Marcos Buenijo wrote:

Hi David. Where can you buy the computer you mention here, and what kind of pricing are we looking at?



Hey Marcos,

I got it at Amazon here and it's currently $379 with free shipping. And here's the specs for it. That company makes several different mini low power PCs so you may want to check a few of them out. One of them uses 3 watts at idle! Unfortunately that one is Linux only and does not support Flash (youtube) so that one was out for me. So far the one I got has been working very well. Running Windows 7 and it's plenty fast for it's size and power.
 
Marcos Buenijo
pollinator
Posts: 583
Location: Southwest U.S.
12
  • Mark post as helpful
  • send pies
  • Quote
  • Report post to moderator
Listen to podcasts available at www.battery1234.com. Also note that Steven Harris has done about 15 such podcasts on the survival podcast hosted by Jack Spirco. These are packed with practical alternative energy information.

Steven Harris considers the hydrogen production from batteries to be neglible, but you'll have to listen to the podcasts to get his full discussion (starts at 65:45 of part 1).
 
David Taylor
Posts: 13
  • Mark post as helpful
  • send pies
  • Quote
  • Report post to moderator
Marcos Buenijo wrote:Listen to podcasts available at www.battery1234.com. Also note that Steven Harris has done about 15 such podcasts on The Survival Podcast hosted by Jack Spirco. These are packed with practical alternative energy information.

Steven Harris considers the hydrogen production from batteries to be neglible, but you'll have to listen to the podcasts to get his full discussion (starts at 65:45 of part 1).

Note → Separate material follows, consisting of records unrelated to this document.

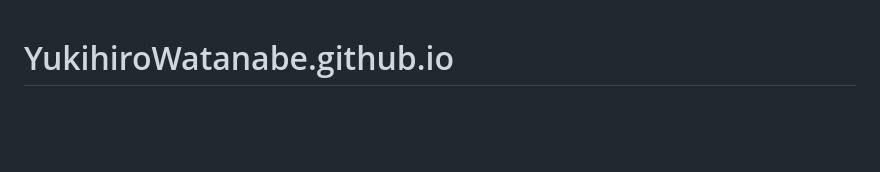
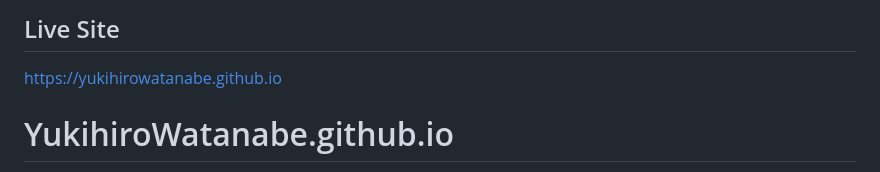
Before and after one commit to YukihiroWatanabe/YukihiroWatanabe.github.io, a Markdown page: README.md, the part around the change. Rendered like a GitHub page; blank space fills up the shorter version.

Commit message:
Add live site link to README

```diff
--- a/README.md
+++ b/README.md
@@ -1,3 +1,7 @@
+## Live Site
+
+https://yukihirowatanabe.github.io
+
 # YukihiroWatanabe.github.io
 
 Visual explanations of Nakano-style Associatron and related associative-memory dynamics: cue → competition → convergence (recall), with diagrams and small runnable demos.
```
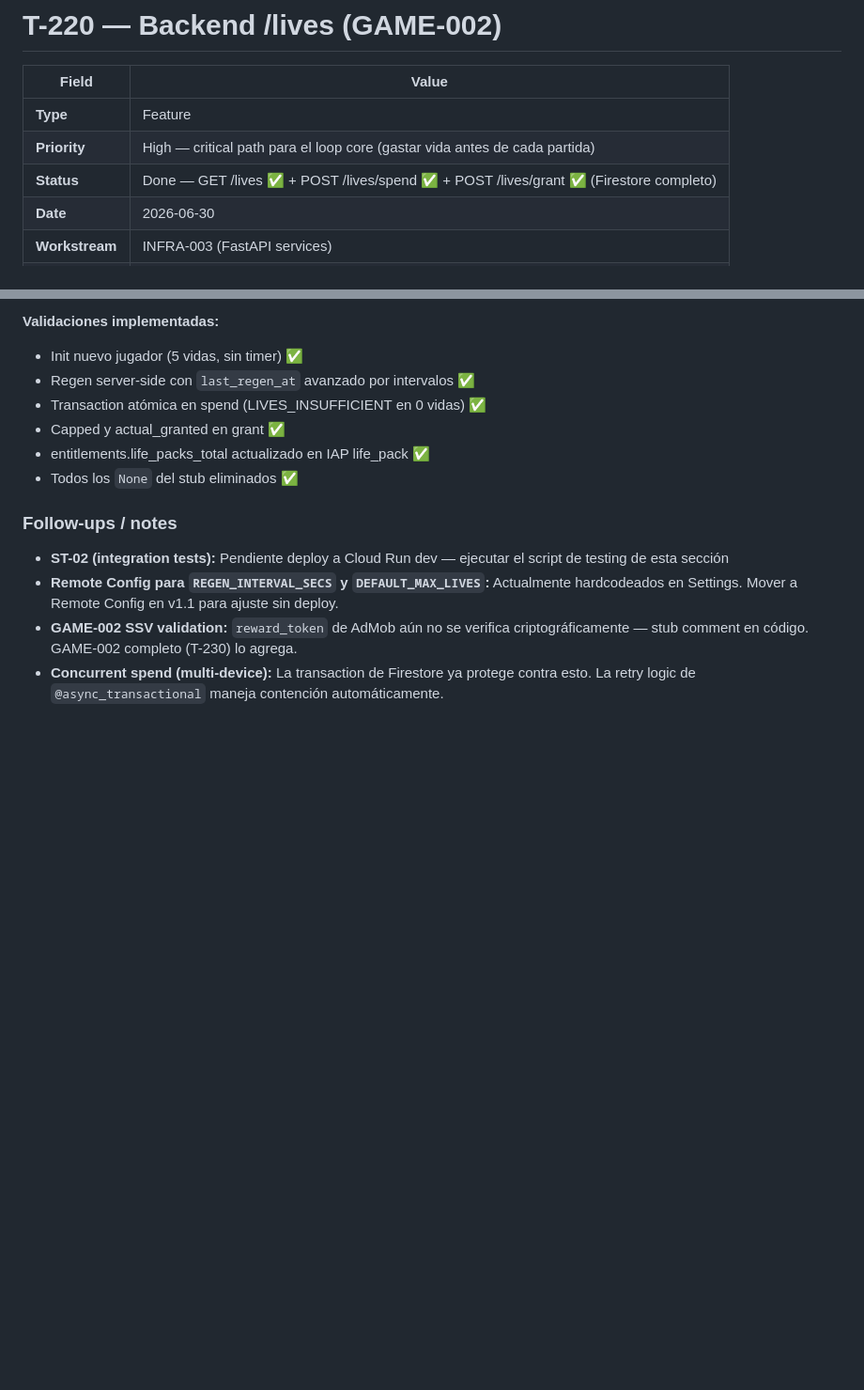
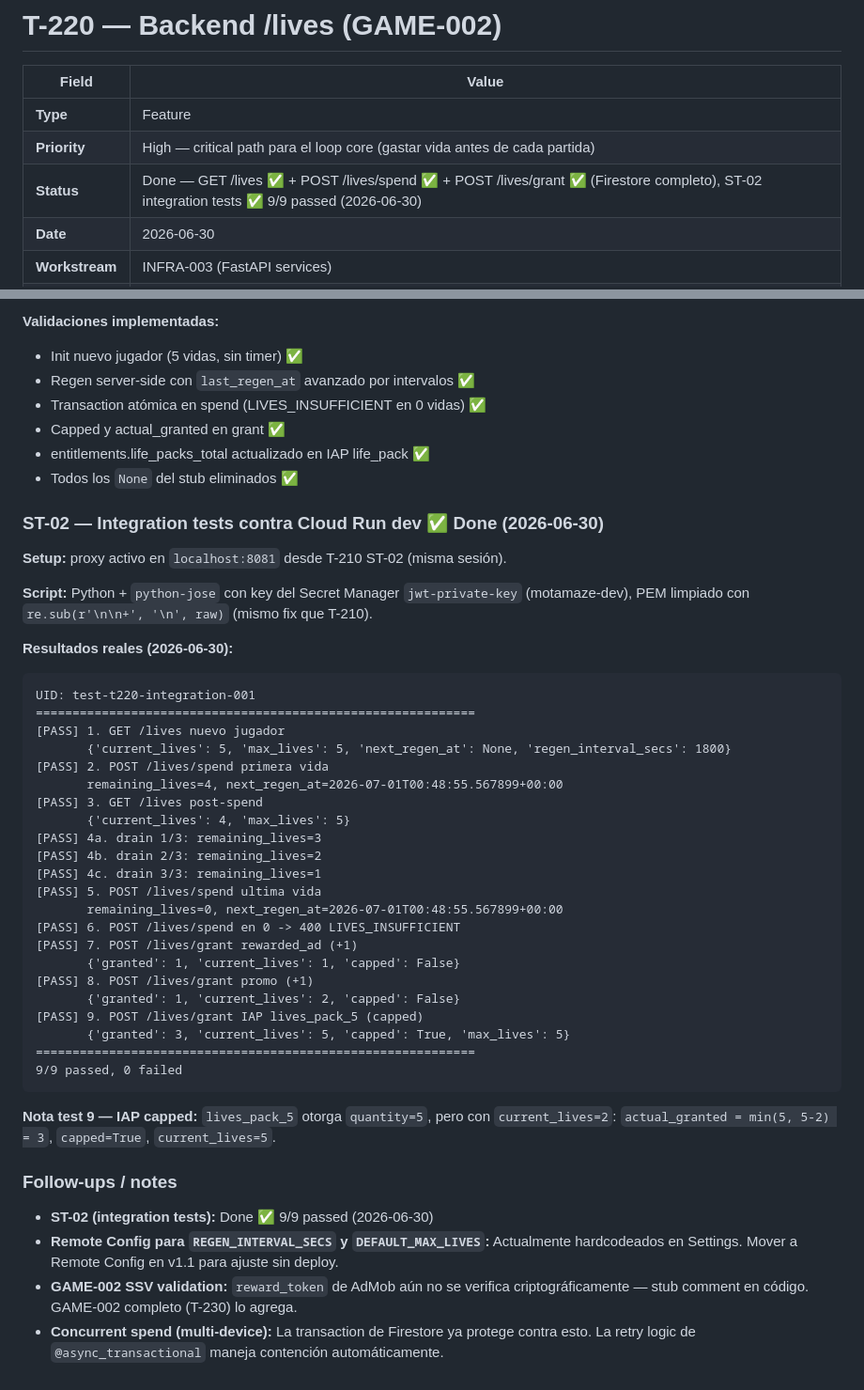
Before and after one commit to juanmosqueda-ingeniouscruciblestudios/motamaze_backend, a Markdown page: changelogs/T-220-lives-backend.md, 2 parts joined by grey strips. Shown at 94% size. GitHub-like rendering; blank space fills up the shorter version.

````diff
--- a/changelogs/T-220-lives-backend.md
+++ b/changelogs/T-220-lives-backend.md
@@ -4,7 +4,7 @@
 |---|---|
 | **Type** | Feature |
 | **Priority** | High — critical path para el loop core (gastar vida antes de cada partida) |
-| **Status** | Done — GET /lives ✅ + POST /lives/spend ✅ + POST /lives/grant ✅ (Firestore completo) |
+| **Status** | Done — GET /lives ✅ + POST /lives/spend ✅ + POST /lives/grant ✅ (Firestore completo), ST-02 integration tests ✅ 9/9 passed (2026-06-30) |
 | **Date** | 2026-06-30 |
 | **Workstream** | INFRA-003 (FastAPI services) |
 | **Commit** | `abee8a9` |
@@ -209,9 +209,44 @@ Commit `abee8a9` pusheado — 1 archivo:
 - entitlements.life_packs_total actualizado en IAP life_pack ✅
 - Todos los `None` del stub eliminados ✅
 
+### ST-02 — Integration tests contra Cloud Run dev ✅ Done (2026-06-30)
+
+**Setup:** proxy activo en `localhost:8081` desde T-210 ST-02 (misma sesión).
+
+**Script:** Python + `python-jose` con key del Secret Manager `jwt-private-key` (motamaze-dev), PEM limpiado con `re.sub(r'\n\n+', '\n', raw)` (mismo fix que T-210).
+
+**Resultados reales (2026-06-30):**
+
+```
+UID: test-t220-integration-001
+============================================================
+[PASS] 1. GET /lives nuevo jugador
+       {'current_lives': 5, 'max_lives': 5, 'next_regen_at': None, 'regen_interval_secs': 1800}
+[PASS] 2. POST /lives/spend primera vida
+       remaining_lives=4, next_regen_at=2026-07-01T00:48:55.567899+00:00
+[PASS] 3. GET /lives post-spend
+       {'current_lives': 4, 'max_lives': 5}
+[PASS] 4a. drain 1/3: remaining_lives=3
+[PASS] 4b. drain 2/3: remaining_lives=2
+[PASS] 4c. drain 3/3: remaining_lives=1
+[PASS] 5. POST /lives/spend ultima vida
+       remaining_lives=0, next_regen_at=2026-07-01T00:48:55.567899+00:00
+[PASS] 6. POST /lives/spend en 0 -> 400 LIVES_INSUFFICIENT
+[PASS] 7. POST /lives/grant rewarded_ad (+1)
+       {'granted': 1, 'current_lives': 1, 'capped': False}
+[PASS] 8. POST /lives/grant promo (+1)
+       {'granted': 1, 'current_lives': 2, 'capped': False}
+[PASS] 9. POST /lives/grant IAP lives_pack_5 (capped)
+       {'granted': 3, 'current_lives': 5, 'capped': True, 'max_lives': 5}
+============================================================
+9/9 passed, 0 failed
+```
+
+**Nota test 9 — IAP capped:** `lives_pack_5` otorga `quantity=5`, pero con `current_lives=2`: `actual_granted = min(5, 5-2) = 3`, `capped=True`, `current_lives=5`.
+
 ### Follow-ups / notes
 
-- **ST-02 (integration tests):** Pendiente deploy a Cloud Run dev — ejecutar el script de testing de esta sección
+- **ST-02 (integration tests):** Done ✅ 9/9 passed (2026-06-30)
 - **Remote Config para `REGEN_INTERVAL_SECS` y `DEFAULT_MAX_LIVES`:** Actualmente hardcodeados en Settings. Mover a Remote Config en v1.1 para ajuste sin deploy.
 - **GAME-002 SSV validation:** `reward_token` de AdMob aún no se verifica criptográficamente — stub comment en código. GAME-002 completo (T-230) lo agrega.
 - **Concurrent spend (multi-device):** La transaction de Firestore ya protege contra esto. La retry logic de `@async_transactional` maneja contención automáticamente.
````
Also changed, not shown: changelogs/README.md (+1 -1 lines).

I will check those out, thanks.
 
I think I'll just lie down here for a second. And ponder this tiny ad:
Permaculture Playing Cards by Paul Wheaton and Alexander Ojeda
https://permies.com/wiki/57503/digital-market/digital-market/Permaculture-Playing-Cards-Paul-Wheaton
  • Post Reply Bookmark Topic Watch Topic
  • New Topic
Boost this thread!